(Recorded data Opens)

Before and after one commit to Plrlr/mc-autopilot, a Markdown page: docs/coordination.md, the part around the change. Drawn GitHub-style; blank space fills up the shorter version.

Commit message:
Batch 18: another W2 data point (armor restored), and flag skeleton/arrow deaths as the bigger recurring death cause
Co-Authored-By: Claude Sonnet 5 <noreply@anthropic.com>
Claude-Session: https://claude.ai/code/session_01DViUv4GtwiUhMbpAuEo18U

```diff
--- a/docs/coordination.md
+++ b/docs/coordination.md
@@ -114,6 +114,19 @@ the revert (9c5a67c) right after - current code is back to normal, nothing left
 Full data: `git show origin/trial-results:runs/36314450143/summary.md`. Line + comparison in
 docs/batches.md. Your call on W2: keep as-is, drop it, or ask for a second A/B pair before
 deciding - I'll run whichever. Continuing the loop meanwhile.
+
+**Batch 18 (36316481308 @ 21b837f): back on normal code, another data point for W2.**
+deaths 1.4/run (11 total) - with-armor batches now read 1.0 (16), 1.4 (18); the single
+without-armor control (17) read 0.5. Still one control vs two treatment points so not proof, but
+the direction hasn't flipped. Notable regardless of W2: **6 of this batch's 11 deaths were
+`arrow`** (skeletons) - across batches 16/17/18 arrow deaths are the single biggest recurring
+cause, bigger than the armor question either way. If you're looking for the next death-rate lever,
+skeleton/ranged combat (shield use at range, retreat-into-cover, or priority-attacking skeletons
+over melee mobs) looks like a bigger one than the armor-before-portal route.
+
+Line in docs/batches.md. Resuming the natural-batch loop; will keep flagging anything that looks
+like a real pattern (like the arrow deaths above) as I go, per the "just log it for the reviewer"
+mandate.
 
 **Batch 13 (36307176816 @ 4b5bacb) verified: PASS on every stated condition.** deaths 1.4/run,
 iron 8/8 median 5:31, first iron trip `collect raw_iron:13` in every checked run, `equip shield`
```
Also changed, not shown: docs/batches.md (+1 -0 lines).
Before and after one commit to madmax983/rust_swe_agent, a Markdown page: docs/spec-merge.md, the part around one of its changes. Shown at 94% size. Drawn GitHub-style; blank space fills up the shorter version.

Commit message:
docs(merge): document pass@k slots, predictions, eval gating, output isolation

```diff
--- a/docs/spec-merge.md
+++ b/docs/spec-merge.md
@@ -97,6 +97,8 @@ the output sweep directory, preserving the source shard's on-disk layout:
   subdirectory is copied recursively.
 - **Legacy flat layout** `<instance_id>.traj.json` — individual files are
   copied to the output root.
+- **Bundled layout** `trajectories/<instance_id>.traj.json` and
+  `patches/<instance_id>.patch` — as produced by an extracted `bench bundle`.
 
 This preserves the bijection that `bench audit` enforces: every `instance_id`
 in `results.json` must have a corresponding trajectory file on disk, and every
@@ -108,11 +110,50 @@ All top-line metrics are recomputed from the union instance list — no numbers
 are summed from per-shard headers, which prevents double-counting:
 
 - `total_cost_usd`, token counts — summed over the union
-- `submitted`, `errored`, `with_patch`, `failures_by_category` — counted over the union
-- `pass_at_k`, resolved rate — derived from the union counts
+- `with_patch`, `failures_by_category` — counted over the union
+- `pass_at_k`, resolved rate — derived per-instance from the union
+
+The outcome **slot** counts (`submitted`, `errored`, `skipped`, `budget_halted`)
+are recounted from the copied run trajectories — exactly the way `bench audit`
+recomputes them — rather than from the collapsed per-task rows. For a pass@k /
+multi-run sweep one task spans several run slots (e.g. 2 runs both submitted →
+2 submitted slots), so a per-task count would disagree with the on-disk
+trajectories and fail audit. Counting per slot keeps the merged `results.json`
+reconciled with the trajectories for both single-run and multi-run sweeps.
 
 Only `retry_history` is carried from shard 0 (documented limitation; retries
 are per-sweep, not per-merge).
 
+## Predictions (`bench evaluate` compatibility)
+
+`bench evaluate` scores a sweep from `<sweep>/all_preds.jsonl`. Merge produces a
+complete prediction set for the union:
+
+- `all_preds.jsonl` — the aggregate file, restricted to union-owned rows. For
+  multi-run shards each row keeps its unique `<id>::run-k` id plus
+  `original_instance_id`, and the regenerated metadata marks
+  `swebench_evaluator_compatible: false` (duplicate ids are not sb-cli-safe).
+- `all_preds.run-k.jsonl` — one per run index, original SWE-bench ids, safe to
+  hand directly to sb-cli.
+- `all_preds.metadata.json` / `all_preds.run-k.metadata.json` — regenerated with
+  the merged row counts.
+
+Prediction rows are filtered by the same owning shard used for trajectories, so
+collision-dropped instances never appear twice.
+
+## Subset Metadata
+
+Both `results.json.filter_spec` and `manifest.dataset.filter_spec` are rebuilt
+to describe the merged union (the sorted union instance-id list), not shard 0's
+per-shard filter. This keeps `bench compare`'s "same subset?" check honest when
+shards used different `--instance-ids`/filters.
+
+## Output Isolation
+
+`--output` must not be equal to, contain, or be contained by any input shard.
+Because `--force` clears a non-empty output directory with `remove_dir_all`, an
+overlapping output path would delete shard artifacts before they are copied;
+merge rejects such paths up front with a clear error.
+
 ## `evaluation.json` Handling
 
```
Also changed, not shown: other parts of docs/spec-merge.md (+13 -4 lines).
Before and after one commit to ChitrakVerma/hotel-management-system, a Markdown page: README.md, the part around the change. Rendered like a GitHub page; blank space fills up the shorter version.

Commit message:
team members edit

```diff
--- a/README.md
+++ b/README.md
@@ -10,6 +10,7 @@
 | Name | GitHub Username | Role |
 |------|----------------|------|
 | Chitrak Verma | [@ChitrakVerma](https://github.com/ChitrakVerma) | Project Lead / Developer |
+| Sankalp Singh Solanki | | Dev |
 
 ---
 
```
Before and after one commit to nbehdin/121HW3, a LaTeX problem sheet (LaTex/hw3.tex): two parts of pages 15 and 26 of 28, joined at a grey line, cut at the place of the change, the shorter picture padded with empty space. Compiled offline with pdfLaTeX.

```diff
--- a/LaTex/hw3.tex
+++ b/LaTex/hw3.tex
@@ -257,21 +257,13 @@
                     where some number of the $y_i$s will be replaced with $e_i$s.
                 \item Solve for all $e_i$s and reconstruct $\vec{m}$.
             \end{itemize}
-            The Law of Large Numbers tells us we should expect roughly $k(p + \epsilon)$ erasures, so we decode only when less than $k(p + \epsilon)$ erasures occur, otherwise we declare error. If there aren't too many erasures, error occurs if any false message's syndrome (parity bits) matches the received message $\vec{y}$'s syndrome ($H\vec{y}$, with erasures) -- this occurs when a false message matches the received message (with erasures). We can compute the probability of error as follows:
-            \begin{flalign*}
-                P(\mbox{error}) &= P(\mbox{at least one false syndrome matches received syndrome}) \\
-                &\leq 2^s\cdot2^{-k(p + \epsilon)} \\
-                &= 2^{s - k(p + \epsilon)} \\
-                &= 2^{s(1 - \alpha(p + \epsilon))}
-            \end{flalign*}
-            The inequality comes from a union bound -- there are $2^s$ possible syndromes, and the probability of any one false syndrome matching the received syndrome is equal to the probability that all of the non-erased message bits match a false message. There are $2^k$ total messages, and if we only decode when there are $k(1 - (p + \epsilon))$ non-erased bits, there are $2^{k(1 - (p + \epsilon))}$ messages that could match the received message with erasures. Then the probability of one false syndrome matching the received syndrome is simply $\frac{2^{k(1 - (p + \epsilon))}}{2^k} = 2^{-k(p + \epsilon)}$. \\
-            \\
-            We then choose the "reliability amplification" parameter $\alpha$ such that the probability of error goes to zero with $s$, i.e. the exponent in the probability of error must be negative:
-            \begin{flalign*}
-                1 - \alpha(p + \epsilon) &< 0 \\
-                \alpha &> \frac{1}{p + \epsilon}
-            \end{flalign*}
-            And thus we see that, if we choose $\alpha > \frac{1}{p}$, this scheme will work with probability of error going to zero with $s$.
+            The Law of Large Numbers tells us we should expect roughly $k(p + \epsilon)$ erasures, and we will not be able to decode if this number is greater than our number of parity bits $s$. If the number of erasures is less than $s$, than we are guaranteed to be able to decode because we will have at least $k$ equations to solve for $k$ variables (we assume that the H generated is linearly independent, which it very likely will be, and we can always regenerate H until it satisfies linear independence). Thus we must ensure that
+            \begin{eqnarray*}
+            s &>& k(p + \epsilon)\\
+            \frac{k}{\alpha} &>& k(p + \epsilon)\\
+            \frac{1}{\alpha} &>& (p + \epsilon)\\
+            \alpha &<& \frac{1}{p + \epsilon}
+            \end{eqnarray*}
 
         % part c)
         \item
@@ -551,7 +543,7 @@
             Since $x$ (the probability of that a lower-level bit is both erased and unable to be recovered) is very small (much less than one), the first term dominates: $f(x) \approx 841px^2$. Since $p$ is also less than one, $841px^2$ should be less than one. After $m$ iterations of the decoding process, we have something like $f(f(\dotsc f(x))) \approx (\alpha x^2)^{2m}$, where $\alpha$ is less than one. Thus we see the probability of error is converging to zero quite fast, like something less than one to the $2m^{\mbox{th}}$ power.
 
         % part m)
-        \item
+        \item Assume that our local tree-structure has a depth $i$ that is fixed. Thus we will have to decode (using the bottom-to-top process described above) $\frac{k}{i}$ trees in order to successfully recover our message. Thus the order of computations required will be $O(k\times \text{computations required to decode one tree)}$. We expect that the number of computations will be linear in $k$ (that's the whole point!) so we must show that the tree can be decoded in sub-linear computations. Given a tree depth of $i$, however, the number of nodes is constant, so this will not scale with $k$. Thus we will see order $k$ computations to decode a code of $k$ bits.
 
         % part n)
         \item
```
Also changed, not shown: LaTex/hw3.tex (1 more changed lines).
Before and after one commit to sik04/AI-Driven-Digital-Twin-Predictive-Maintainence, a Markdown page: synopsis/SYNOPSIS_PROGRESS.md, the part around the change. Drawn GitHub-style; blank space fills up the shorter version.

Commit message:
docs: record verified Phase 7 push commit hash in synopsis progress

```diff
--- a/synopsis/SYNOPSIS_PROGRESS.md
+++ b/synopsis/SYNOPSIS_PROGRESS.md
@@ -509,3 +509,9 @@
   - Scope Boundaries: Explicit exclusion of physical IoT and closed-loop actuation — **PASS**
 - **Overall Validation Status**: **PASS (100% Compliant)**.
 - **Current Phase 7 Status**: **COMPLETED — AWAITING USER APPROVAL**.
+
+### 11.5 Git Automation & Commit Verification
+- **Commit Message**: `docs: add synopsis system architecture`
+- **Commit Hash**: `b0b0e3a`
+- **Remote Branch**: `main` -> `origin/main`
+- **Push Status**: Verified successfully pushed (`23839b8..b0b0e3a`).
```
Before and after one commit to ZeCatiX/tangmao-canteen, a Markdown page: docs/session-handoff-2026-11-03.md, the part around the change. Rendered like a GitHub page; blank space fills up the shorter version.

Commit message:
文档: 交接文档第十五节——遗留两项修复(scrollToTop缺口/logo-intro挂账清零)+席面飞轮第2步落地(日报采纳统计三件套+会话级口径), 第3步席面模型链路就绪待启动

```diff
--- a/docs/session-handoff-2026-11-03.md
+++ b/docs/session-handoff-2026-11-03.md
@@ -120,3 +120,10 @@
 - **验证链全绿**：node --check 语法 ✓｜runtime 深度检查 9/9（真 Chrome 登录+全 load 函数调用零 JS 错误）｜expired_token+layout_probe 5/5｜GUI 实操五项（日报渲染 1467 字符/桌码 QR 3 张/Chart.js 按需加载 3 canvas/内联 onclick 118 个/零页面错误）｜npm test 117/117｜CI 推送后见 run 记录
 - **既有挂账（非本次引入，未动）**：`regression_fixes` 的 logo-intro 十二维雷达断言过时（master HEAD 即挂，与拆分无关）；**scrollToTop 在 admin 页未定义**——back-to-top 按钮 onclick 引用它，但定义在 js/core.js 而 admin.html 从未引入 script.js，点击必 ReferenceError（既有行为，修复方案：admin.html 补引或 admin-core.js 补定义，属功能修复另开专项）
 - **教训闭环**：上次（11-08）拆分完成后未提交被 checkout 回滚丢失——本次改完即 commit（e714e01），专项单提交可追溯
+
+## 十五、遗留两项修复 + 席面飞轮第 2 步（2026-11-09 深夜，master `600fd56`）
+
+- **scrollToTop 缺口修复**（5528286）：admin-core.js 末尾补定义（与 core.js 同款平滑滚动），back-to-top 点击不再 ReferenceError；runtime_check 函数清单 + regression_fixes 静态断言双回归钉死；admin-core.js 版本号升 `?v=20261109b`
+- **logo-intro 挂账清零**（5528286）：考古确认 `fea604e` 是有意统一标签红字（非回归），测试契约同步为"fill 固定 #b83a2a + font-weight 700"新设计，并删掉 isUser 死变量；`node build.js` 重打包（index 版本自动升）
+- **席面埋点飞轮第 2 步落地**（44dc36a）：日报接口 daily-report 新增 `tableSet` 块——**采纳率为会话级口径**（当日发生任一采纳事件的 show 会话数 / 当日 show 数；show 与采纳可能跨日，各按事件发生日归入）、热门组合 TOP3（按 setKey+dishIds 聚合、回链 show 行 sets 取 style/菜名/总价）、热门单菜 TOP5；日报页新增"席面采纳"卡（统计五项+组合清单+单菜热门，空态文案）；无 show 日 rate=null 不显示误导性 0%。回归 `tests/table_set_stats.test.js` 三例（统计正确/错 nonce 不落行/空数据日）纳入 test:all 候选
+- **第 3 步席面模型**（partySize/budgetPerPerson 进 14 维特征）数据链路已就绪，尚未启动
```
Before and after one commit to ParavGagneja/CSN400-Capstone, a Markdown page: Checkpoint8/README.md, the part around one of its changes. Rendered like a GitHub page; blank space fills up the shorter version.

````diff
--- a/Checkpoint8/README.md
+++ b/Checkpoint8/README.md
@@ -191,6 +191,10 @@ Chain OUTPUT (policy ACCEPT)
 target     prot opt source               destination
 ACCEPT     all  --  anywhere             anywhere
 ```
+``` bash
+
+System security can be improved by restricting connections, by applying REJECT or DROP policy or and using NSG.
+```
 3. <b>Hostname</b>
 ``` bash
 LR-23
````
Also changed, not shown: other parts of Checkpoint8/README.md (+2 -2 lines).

(Recorded data Closes)

__Task details__. Which of the lines in the data hold the string "submitted"? Report each of them by copying it.

__Answer to this problem__.
-- `submitted`, `errored`, `with_patch`, `failures_by_category` — counted over the union
+The outcome **slot** counts (`submitted`, `errored`, `skipped`, `budget_halted`)
+multi-run sweep one task spans several run slots (e.g. 2 runs both submitted →
+2 submitted slots), so a per-task count would disagree with the on-disk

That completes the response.